Page 104

Inside, I throw myself onto the bed, too exhausted to move. I want to sleep for a long time. Days and days.

Maybe forever.

Before closing my eyes, I look to the armoire opposite the bed.

It occurs to me how just a few hours ago I’d planned to demolish it. Yet here it is, still standing, a strange sound coming from within.

Hearing it cuts through my wooziness enough to make me sit up, startled.

The armoire doors slowly open, revealing someone standing inside.

I want to believe I’m dreaming. That this whole experience is nothing more than a night terror from which I’ll wake any second now.

But it’s not a nightmare.

It’s reality, and there’s nothing I can do to stop it.

The armoire doors continue to open, revealing more of the dark figure within its depths.

Mister Shadow.

He’s real.

I know that now.

He’s always been real.

Yet when the figure at last emerges from the armoire, I see that I’m wrong. It’s not Mister Shadow stepping gingerly into the room.

It’s Miss Pennyface.

She takes another step, and the coins fall away from her eyes. Only there are no coins. There never were. It was moonlight coming through the bedroom window and reflecting off a pair of spectacles.

Now that it’s gone, I see Miss Pennyface for who she really is.

Marta Carver.

“Hello, Maggie,” she says. “It’s been a long time since we’ve met like this.”


Marta stops at the foot of the bed, hovering over me, and I’m struck with a sense of déjà vu.


It’s more than that.

It’s a memory.

Her standing just like this, only we’re both younger. Twenty-five years younger. I’m five and trembling under my covers, pretending I’m asleep but secretly watching her through half-closed eyes.

Watching her watch me as moonlight again flashes against her glasses.

Even worse is that it happened more than once. The memories continue, piling up, one after another, like some horrible slideshow projected on the backs of my eyelids.

Miss Pennyface visiting me at night again.

And again.

And again.
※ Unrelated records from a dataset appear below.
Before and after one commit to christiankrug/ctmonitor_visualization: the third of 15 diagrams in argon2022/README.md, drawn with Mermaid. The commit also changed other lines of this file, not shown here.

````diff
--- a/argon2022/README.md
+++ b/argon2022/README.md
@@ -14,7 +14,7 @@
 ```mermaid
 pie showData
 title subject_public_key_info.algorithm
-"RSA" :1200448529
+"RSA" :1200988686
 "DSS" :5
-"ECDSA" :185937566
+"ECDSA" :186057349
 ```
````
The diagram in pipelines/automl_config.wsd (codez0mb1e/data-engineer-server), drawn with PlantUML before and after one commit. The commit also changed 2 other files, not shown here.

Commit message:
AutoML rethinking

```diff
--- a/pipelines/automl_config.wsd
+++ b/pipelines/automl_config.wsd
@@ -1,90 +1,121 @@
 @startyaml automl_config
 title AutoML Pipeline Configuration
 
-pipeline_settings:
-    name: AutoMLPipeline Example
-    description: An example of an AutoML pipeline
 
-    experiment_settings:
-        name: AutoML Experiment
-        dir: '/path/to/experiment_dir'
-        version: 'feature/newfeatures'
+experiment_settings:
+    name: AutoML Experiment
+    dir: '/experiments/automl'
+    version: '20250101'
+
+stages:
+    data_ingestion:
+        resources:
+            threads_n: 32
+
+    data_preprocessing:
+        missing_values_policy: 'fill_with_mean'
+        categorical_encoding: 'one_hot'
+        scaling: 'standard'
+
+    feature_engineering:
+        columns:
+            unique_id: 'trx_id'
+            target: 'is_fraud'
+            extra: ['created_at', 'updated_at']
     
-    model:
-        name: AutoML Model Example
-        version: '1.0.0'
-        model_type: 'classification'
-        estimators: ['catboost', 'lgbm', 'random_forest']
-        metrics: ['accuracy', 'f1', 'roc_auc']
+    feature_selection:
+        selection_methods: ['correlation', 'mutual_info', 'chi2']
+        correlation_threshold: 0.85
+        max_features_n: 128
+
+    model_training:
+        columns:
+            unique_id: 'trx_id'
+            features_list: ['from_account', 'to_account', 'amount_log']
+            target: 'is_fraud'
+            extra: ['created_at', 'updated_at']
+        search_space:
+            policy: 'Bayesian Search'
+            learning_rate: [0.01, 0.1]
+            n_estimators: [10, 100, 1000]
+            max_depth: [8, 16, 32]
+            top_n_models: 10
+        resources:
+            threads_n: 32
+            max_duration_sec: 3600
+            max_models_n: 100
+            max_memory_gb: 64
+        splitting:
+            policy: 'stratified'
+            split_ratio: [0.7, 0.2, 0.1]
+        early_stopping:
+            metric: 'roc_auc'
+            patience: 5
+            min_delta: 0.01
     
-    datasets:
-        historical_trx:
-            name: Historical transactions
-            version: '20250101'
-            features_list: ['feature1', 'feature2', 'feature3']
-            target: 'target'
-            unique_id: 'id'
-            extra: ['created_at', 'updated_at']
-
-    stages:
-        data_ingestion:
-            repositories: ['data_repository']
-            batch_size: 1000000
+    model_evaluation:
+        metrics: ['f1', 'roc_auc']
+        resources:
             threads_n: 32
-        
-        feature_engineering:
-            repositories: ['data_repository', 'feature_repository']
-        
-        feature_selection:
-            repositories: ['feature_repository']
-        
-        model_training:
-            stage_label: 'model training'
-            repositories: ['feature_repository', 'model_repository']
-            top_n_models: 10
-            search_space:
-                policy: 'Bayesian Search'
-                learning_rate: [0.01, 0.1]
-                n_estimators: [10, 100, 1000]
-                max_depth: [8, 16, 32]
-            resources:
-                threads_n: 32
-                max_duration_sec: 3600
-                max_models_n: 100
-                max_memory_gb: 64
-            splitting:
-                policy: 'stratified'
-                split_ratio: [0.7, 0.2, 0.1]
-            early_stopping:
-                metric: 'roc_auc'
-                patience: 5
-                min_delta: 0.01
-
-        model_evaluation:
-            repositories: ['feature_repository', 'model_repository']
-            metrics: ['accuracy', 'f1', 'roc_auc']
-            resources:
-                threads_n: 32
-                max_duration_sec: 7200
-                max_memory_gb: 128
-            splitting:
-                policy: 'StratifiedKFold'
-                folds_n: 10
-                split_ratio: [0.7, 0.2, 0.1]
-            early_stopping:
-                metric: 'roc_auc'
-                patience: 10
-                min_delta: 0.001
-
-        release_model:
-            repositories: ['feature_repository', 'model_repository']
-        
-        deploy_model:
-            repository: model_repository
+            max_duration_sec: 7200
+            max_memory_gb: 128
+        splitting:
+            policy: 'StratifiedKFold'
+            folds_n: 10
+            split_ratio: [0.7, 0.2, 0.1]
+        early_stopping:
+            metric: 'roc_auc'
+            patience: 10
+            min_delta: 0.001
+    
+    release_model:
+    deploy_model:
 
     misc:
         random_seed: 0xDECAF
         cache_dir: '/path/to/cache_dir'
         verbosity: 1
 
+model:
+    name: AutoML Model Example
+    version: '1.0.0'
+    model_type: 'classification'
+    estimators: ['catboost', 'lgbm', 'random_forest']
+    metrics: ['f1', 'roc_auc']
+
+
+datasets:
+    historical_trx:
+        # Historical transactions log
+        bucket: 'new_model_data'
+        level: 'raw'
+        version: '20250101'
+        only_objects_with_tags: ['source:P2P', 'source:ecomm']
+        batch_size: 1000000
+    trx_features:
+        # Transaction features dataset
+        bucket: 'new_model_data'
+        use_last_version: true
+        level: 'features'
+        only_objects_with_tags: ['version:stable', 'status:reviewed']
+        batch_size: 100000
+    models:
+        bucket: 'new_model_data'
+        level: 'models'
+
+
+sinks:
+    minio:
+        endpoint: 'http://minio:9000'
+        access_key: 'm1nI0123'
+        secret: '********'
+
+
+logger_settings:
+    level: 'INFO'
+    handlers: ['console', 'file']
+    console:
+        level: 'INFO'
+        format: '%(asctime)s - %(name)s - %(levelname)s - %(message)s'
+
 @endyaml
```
Marta must see the recollection in my eyes, for she says, “When Katie was alive, I’d come into this room almost every night, just to watch her sleep. I loved her so much, Maggie. So very much. I never realized how strong a mother’s love could be until I became one myself. Then I knew. A mother’s love is fierce.”

She flashes me a maternal smile before inching closer to the bed.
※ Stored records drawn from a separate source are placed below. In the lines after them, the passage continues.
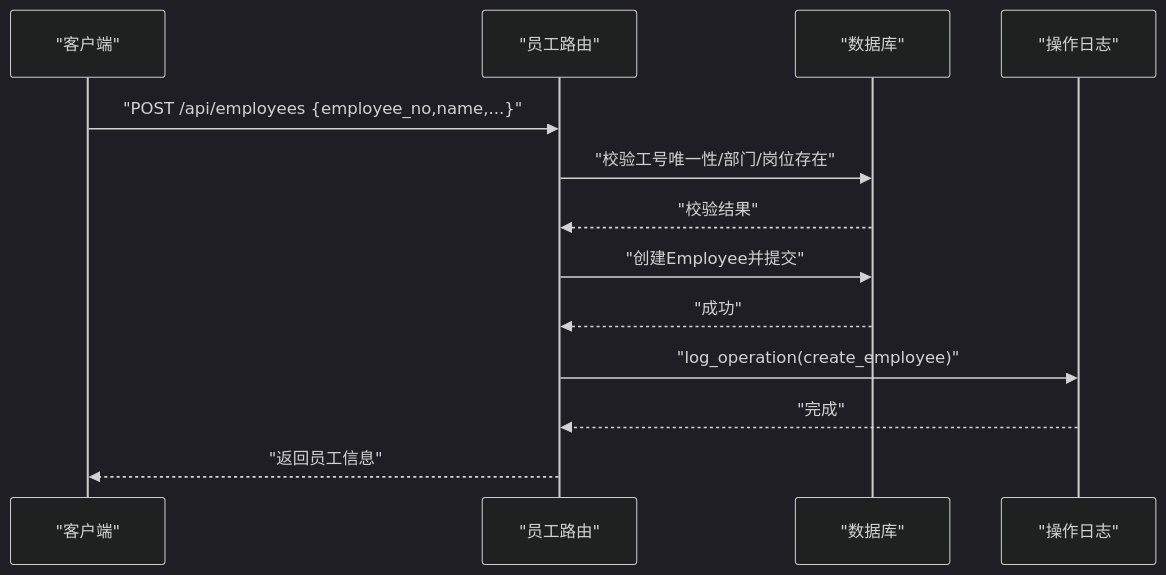
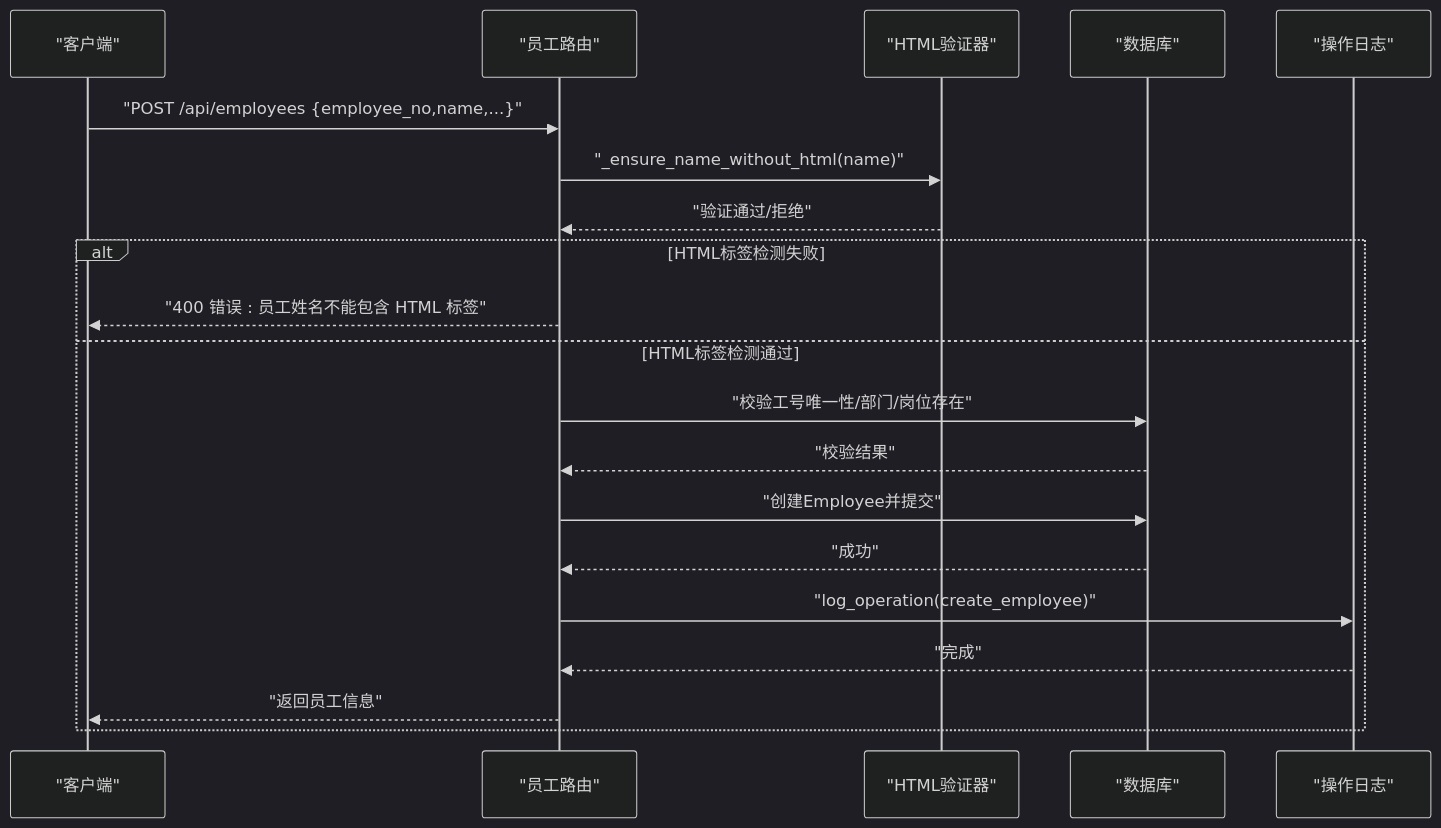
One commit to xgd561/performance_evaluation_system changed the fourth of 8 diagrams in .qoder/repowiki/zh/content/API参考文档/员工管理API.md. Above: the diagram before and after it, drawn with Mermaid (dark theme). The commit also changed other lines of this file and 136 other files, not shown here.

````diff
--- a/.qoder/repowiki/zh/content/API参考文档/员工管理API.md
+++ b/.qoder/repowiki/zh/content/API参考文档/员工管理API.md
@@ -208,15 +235,22 @@
 ```mermaid
 sequenceDiagram
 participant C as "客户端"
 participant R as "员工路由"
+participant V as "HTML验证器"
 participant DB as "数据库"
 participant L as "操作日志"
 C->>R : "POST /api/employees {employee_no,name,...}"
+R->>V : "_ensure_name_without_html(name)"
+V-->>R : "验证通过/拒绝"
+alt HTML标签检测失败
+R-->>C : "400 错误 : 员工姓名不能包含 HTML 标签"
+else HTML标签检测通过
 R->>DB : "校验工号唯一性/部门/岗位存在"
 DB-->>R : "校验结果"
 R->>DB : "创建Employee并提交"
 DB-->>R : "成功"
 R->>L : "log_operation(create_employee)"
 L-->>R : "完成"
 R-->>C : "返回员工信息"
+end
 ```
````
“But then my husband took it all away. First Katie, then himself. And I no longer knew what to do with all that fierce love. Then your family arrived. ‘They have a little girl,’ Janie June told me. ‘A beautiful little girl.’ When I heard that, I knew I had to see you for myself.”

She jerks her head toward the armoire, not only her hiding place but her secret passage in and out of Baneberry Hall. She’d lived here long enough to know of its existence. My family hadn’t.

“I returned here night after night,” she says. “Not to hurt you. I had no interest in causing you harm, Maggie. I just wanted to watch you sleep, just as I had done with my own daughter. It made it feel like she wasn’t really gone. Just for a few minutes. I need you to understand that, Maggie. I never wanted to hurt anyone.”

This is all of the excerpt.